(Beginning of Data extracts)

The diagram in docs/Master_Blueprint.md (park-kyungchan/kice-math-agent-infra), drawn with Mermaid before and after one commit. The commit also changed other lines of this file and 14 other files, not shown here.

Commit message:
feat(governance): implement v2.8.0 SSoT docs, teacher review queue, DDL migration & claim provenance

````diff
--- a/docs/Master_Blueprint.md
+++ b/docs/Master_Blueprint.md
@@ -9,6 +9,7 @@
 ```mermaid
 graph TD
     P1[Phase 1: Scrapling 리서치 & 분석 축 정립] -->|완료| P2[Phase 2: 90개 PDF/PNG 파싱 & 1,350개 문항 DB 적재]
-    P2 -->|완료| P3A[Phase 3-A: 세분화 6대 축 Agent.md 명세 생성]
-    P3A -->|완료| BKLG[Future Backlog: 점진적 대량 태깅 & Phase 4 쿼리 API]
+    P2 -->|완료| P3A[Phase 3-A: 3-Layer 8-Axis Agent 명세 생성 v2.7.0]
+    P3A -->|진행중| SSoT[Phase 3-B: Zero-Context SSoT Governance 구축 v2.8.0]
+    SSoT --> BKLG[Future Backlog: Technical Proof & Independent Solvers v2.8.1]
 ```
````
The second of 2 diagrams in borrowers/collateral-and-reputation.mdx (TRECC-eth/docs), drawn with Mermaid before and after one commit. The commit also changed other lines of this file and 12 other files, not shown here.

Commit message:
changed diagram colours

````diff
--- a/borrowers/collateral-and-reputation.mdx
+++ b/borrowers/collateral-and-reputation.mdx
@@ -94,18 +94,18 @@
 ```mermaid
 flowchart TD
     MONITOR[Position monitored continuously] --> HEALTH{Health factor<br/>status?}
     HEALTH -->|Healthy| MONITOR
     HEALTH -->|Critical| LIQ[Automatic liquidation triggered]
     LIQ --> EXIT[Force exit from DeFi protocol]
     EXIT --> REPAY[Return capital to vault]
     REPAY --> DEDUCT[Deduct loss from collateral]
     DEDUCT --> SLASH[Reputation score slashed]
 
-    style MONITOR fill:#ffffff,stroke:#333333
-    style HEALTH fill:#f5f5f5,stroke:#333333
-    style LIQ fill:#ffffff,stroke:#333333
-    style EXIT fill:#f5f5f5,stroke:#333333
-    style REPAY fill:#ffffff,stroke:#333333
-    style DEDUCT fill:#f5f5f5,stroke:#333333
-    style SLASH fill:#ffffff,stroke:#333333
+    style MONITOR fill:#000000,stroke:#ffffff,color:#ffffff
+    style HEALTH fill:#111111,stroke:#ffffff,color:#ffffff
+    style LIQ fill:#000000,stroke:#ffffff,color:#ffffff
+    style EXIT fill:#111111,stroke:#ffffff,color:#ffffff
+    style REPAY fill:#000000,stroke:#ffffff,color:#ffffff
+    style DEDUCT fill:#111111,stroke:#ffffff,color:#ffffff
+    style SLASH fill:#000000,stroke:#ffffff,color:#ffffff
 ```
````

(End of Data extracts)

The full set of entries above should be given again exactly.

The diagram in docs/Master_Blueprint.md (park-kyungchan/kice-math-agent-infra), drawn with Mermaid before and after one commit. The commit also changed other lines of this file and 14 other files, not shown here.

Commit message:
feat(governance): implement v2.8.0 SSoT docs, teacher review queue, DDL migration & claim provenance

````diff
--- a/docs/Master_Blueprint.md
+++ b/docs/Master_Blueprint.md
@@ -9,6 +9,7 @@
 ```mermaid
 graph TD
     P1[Phase 1: Scrapling 리서치 & 분석 축 정립] -->|완료| P2[Phase 2: 90개 PDF/PNG 파싱 & 1,350개 문항 DB 적재]
-    P2 -->|완료| P3A[Phase 3-A: 세분화 6대 축 Agent.md 명세 생성]
-    P3A -->|완료| BKLG[Future Backlog: 점진적 대량 태깅 & Phase 4 쿼리 API]
+    P2 -->|완료| P3A[Phase 3-A: 3-Layer 8-Axis Agent 명세 생성 v2.7.0]
+    P3A -->|진행중| SSoT[Phase 3-B: Zero-Context SSoT Governance 구축 v2.8.0]
+    SSoT --> BKLG[Future Backlog: Technical Proof & Independent Solvers v2.8.1]
 ```
````
The second of 2 diagrams in borrowers/collateral-and-reputation.mdx (TRECC-eth/docs), drawn with Mermaid before and after one commit. The commit also changed other lines of this file and 12 other files, not shown here.

Commit message:
changed diagram colours

````diff
--- a/borrowers/collateral-and-reputation.mdx
+++ b/borrowers/collateral-and-reputation.mdx
@@ -94,18 +94,18 @@
 ```mermaid
 flowchart TD
     MONITOR[Position monitored continuously] --> HEALTH{Health factor<br/>status?}
     HEALTH -->|Healthy| MONITOR
     HEALTH -->|Critical| LIQ[Automatic liquidation triggered]
     LIQ --> EXIT[Force exit from DeFi protocol]
     EXIT --> REPAY[Return capital to vault]
     REPAY --> DEDUCT[Deduct loss from collateral]
     DEDUCT --> SLASH[Reputation score slashed]
 
-    style MONITOR fill:#ffffff,stroke:#333333
-    style HEALTH fill:#f5f5f5,stroke:#333333
-    style LIQ fill:#ffffff,stroke:#333333
-    style EXIT fill:#f5f5f5,stroke:#333333
-    style REPAY fill:#ffffff,stroke:#333333
-    style DEDUCT fill:#f5f5f5,stroke:#333333
-    style SLASH fill:#ffffff,stroke:#333333
+    style MONITOR fill:#000000,stroke:#ffffff,color:#ffffff
+    style HEALTH fill:#111111,stroke:#ffffff,color:#ffffff
+    style LIQ fill:#000000,stroke:#ffffff,color:#ffffff
+    style EXIT fill:#111111,stroke:#ffffff,color:#ffffff
+    style REPAY fill:#000000,stroke:#ffffff,color:#ffffff
+    style DEDUCT fill:#111111,stroke:#ffffff,color:#ffffff
+    style SLASH fill:#000000,stroke:#ffffff,color:#ffffff
 ```
````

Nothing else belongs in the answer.